* **TASK OBJECTIVE**:
Copy out all the entries below, word for word.

* **DATASET**:
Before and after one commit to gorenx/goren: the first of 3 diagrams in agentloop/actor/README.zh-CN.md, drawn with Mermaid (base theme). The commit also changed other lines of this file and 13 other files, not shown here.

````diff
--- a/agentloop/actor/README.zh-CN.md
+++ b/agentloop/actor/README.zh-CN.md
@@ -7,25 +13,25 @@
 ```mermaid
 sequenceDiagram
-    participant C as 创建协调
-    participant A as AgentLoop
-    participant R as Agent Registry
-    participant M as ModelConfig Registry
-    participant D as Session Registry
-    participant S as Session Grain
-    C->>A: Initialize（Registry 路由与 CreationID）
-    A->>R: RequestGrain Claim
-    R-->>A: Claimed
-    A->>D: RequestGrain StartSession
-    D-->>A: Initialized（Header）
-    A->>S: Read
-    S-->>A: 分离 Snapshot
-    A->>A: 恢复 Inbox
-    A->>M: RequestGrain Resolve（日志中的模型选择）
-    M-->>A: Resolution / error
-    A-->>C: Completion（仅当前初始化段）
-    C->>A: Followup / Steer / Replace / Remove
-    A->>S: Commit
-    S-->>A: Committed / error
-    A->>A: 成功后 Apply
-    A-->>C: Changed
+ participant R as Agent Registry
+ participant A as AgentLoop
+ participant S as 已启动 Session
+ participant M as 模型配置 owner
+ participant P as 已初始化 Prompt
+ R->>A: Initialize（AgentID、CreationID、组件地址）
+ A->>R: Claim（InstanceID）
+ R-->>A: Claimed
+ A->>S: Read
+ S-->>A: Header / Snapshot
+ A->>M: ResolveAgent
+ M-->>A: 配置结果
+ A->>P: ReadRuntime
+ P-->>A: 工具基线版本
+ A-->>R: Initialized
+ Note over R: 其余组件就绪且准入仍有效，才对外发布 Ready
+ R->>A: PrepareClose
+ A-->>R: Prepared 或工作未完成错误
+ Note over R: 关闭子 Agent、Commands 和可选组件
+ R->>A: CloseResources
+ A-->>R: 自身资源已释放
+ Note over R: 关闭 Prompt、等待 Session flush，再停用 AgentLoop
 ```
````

* **EXERCISE RESPONSE**:
Before and after one commit to gorenx/goren: the first of 3 diagrams in agentloop/actor/README.zh-CN.md, drawn with Mermaid (base theme). The commit also changed other lines of this file and 13 other files, not shown here.

````diff
--- a/agentloop/actor/README.zh-CN.md
+++ b/agentloop/actor/README.zh-CN.md
@@ -7,25 +13,25 @@
 ```mermaid
 sequenceDiagram
-    participant C as 创建协调
-    participant A as AgentLoop
-    participant R as Agent Registry
-    participant M as ModelConfig Registry
-    participant D as Session Registry
-    participant S as Session Grain
-    C->>A: Initialize（Registry 路由与 CreationID）
-    A->>R: RequestGrain Claim
-    R-->>A: Claimed
-    A->>D: RequestGrain StartSession
-    D-->>A: Initialized（Header）
-    A->>S: Read
-    S-->>A: 分离 Snapshot
-    A->>A: 恢复 Inbox
-    A->>M: RequestGrain Resolve（日志中的模型选择）
-    M-->>A: Resolution / error
-    A-->>C: Completion（仅当前初始化段）
-    C->>A: Followup / Steer / Replace / Remove
-    A->>S: Commit
-    S-->>A: Committed / error
-    A->>A: 成功后 Apply
-    A-->>C: Changed
+ participant R as Agent Registry
+ participant A as AgentLoop
+ participant S as 已启动 Session
+ participant M as 模型配置 owner
+ participant P as 已初始化 Prompt
+ R->>A: Initialize（AgentID、CreationID、组件地址）
+ A->>R: Claim（InstanceID）
+ R-->>A: Claimed
+ A->>S: Read
+ S-->>A: Header / Snapshot
+ A->>M: ResolveAgent
+ M-->>A: 配置结果
+ A->>P: ReadRuntime
+ P-->>A: 工具基线版本
+ A-->>R: Initialized
+ Note over R: 其余组件就绪且准入仍有效，才对外发布 Ready
+ R->>A: PrepareClose
+ A-->>R: Prepared 或工作未完成错误
+ Note over R: 关闭子 Agent、Commands 和可选组件
+ R->>A: CloseResources
+ A-->>R: 自身资源已释放
+ Note over R: 关闭 Prompt、等待 Session flush，再停用 AgentLoop
 ```
````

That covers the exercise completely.